ASSIGNMENT -
Which of the lines below include "index"? Each one should be copied out.

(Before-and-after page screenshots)
+ + + + + + +

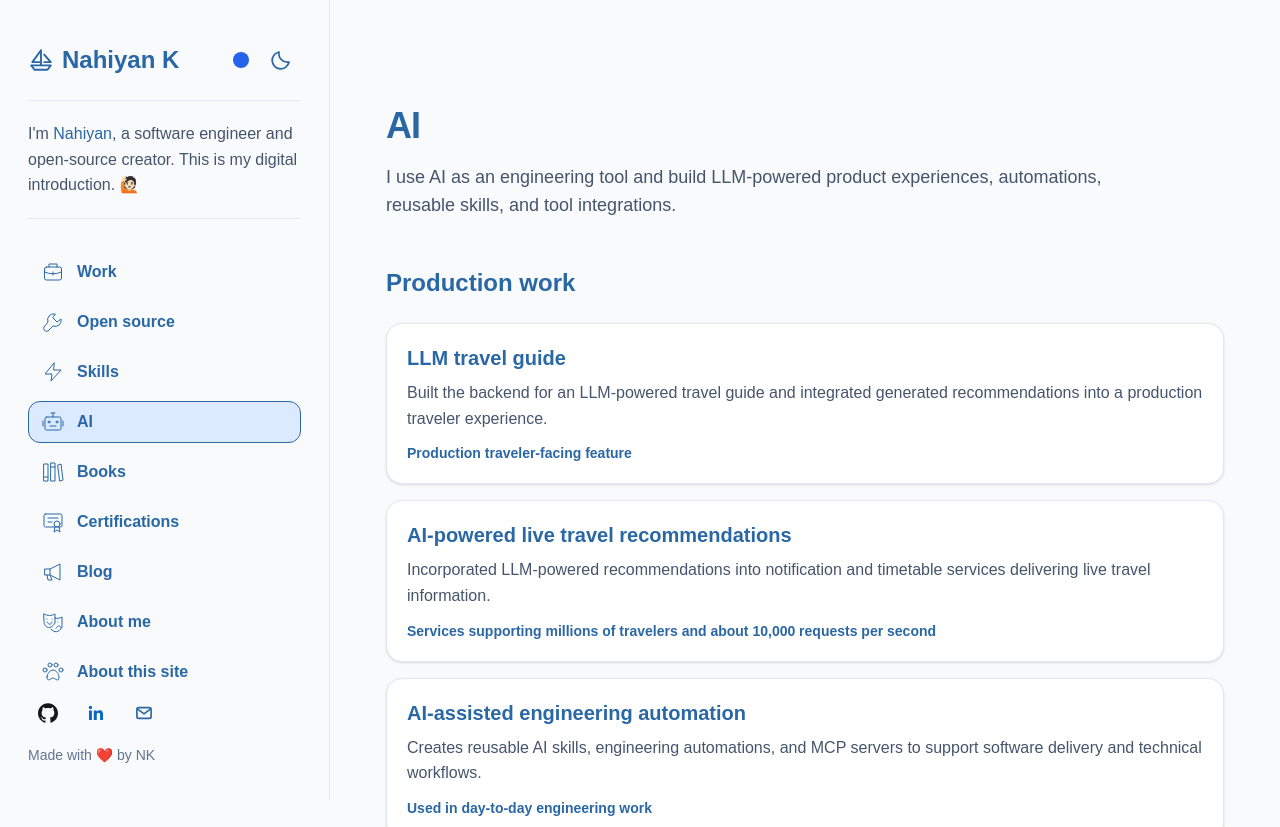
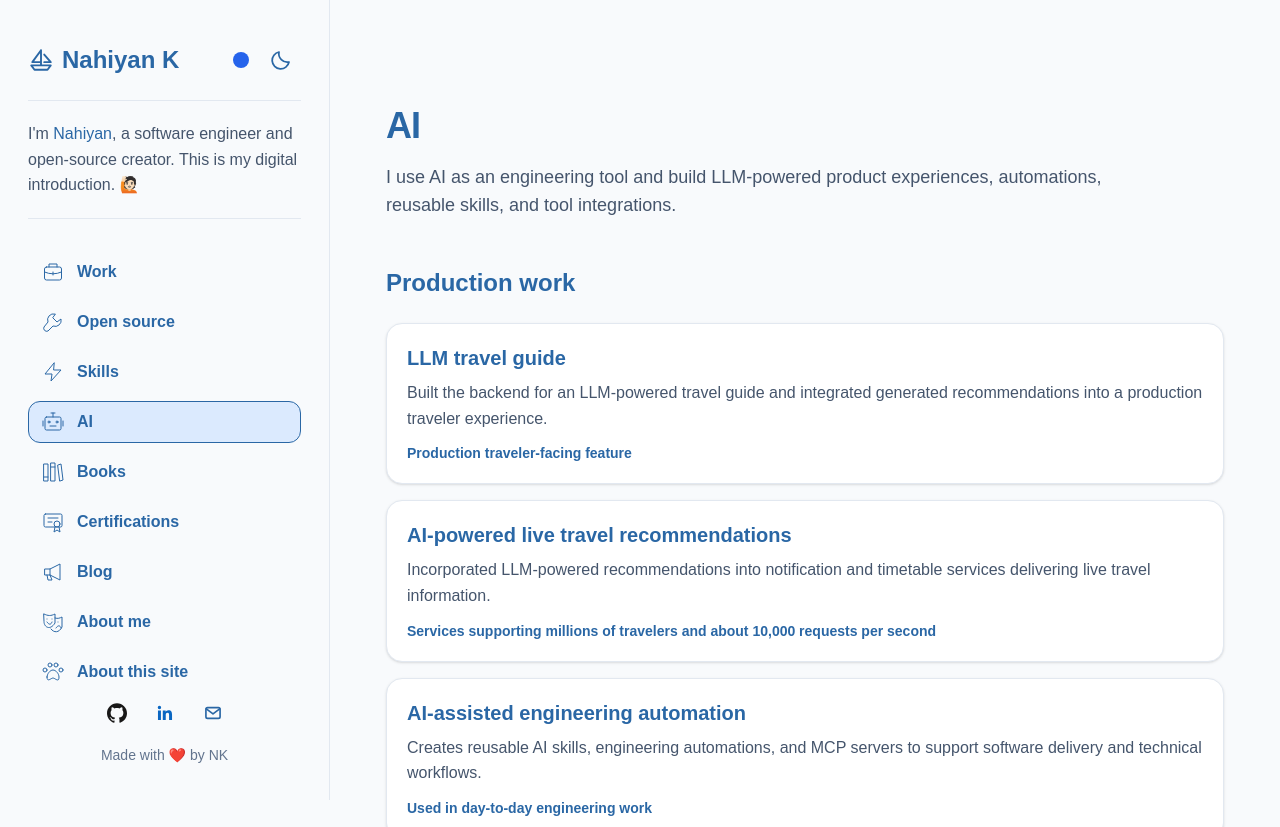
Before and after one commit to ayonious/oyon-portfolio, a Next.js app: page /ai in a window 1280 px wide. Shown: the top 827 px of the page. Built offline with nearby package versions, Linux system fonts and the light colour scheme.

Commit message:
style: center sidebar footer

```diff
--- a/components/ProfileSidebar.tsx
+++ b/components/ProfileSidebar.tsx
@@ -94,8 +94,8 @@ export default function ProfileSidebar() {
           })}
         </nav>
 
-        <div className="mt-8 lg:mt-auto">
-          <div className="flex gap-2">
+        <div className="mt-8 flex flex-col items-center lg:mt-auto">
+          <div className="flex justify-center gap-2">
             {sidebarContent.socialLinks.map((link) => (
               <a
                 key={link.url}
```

+ + + + + + +

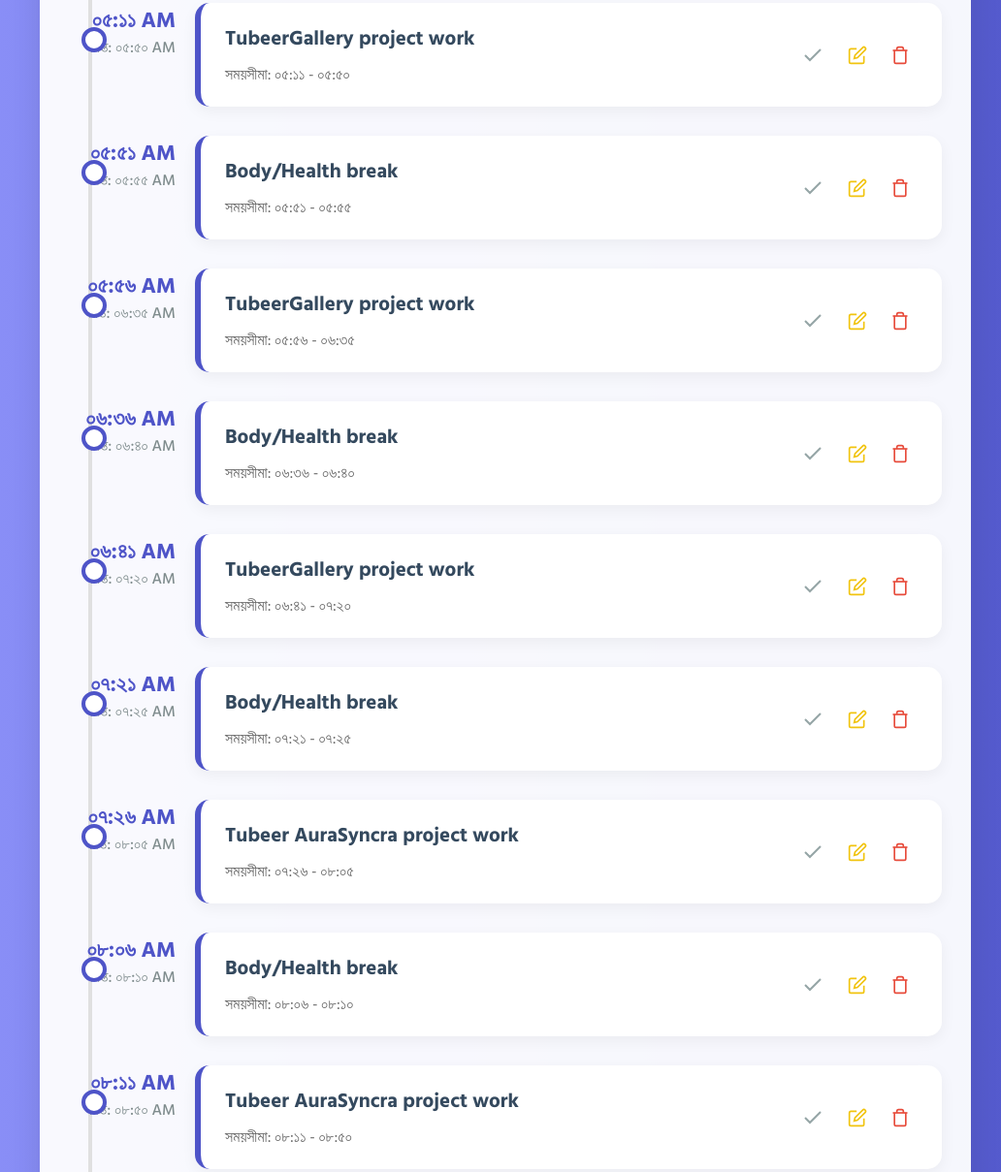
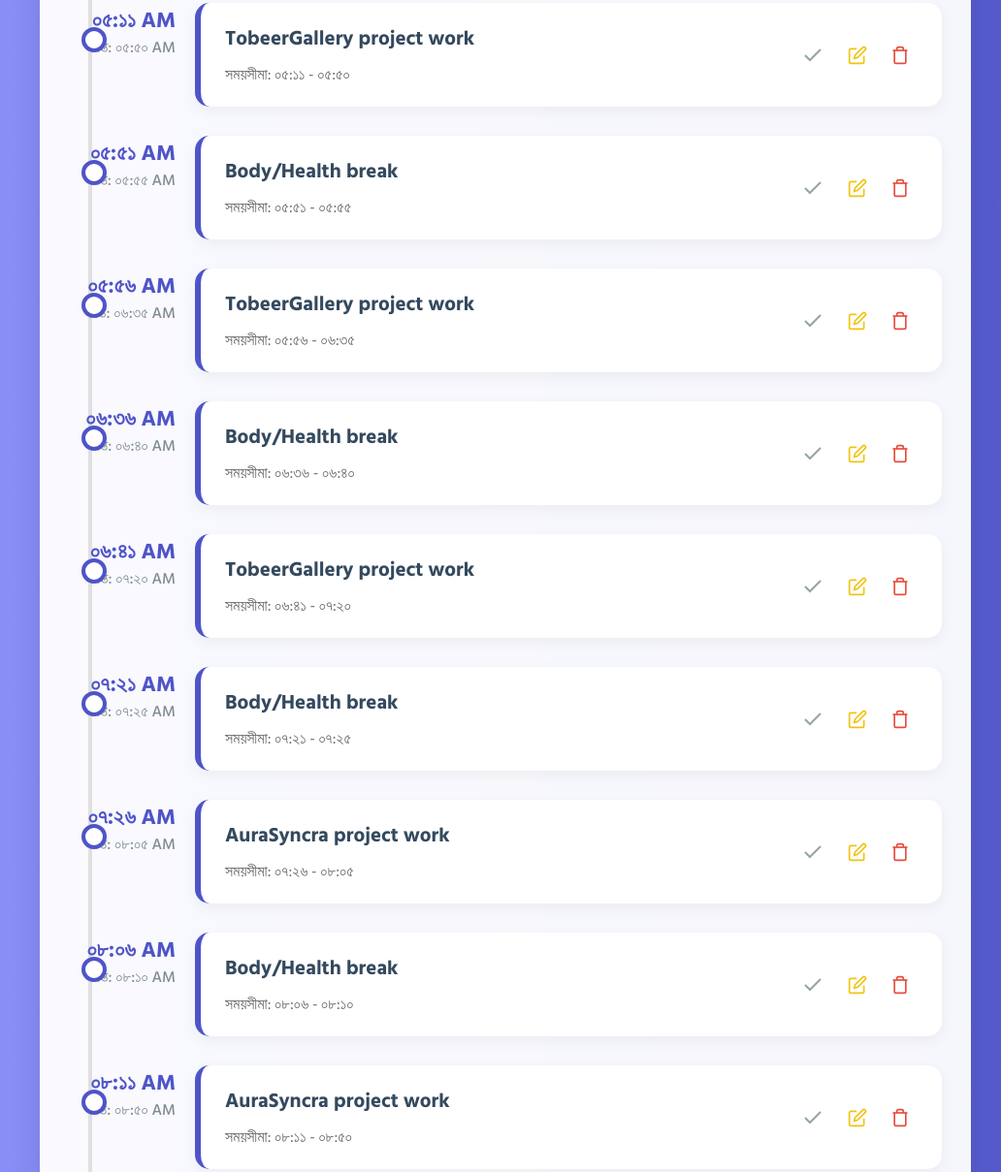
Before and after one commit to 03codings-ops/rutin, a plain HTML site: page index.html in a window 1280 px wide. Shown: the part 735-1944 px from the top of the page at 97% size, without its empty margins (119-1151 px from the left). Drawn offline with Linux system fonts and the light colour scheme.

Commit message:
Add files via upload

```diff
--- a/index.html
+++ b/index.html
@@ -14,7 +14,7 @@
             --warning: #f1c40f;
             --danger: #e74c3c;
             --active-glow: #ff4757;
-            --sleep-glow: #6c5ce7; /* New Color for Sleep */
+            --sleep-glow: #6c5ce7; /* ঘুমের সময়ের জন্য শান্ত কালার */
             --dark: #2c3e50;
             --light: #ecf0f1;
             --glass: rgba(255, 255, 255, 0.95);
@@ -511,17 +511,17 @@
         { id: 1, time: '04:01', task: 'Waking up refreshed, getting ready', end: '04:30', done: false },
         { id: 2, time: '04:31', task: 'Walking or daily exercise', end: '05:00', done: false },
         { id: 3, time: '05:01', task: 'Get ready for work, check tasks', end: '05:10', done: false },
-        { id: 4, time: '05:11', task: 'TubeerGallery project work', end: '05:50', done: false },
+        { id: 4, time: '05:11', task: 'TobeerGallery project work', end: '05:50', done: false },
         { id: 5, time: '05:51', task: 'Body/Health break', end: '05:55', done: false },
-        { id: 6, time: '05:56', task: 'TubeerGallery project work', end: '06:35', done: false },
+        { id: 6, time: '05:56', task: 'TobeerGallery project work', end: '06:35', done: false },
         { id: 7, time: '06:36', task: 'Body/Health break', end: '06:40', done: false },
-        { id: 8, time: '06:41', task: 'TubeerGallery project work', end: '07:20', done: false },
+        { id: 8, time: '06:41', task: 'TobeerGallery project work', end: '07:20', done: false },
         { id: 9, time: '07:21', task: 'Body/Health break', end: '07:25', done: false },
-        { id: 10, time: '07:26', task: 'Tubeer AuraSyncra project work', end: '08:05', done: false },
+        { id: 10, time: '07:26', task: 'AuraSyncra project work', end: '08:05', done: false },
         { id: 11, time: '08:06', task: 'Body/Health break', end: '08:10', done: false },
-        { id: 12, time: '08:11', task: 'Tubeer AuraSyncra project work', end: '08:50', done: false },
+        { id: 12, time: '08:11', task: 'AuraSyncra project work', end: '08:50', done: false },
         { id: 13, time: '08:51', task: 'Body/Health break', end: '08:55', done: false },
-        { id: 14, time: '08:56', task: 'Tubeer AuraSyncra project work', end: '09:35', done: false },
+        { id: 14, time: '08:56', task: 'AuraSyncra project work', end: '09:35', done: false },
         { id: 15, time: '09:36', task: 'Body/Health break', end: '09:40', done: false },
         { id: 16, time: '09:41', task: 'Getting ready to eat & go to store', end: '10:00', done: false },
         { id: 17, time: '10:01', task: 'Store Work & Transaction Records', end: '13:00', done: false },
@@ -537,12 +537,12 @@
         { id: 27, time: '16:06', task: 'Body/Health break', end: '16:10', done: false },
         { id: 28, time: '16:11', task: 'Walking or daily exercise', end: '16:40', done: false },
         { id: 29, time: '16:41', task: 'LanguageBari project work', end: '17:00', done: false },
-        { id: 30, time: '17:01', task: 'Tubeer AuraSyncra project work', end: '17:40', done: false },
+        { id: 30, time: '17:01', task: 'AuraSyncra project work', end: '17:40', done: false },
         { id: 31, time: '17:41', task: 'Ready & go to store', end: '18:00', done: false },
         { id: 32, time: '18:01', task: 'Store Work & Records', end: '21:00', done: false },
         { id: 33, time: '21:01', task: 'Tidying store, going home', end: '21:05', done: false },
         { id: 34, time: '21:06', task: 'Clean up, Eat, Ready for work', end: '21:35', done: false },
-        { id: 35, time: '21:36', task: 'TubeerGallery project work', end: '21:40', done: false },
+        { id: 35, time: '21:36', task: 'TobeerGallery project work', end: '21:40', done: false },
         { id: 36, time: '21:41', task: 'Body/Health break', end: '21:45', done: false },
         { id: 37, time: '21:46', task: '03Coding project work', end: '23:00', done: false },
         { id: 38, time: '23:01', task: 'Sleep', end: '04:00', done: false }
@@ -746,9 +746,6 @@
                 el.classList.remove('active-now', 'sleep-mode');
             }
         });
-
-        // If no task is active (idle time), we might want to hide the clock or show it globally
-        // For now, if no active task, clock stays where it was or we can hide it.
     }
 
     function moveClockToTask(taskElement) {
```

+ + + + + + +

REPLY -
Before and after one commit to 03codings-ops/rutin, a plain HTML site: page index.html in a window 1280 px wide. Shown: the part 735-1944 px from the top of the page at 97% size, without its empty margins (119-1151 px from the left). Drawn offline with Linux system fonts and the light colour scheme.
--- a/index.html
+++ b/index.html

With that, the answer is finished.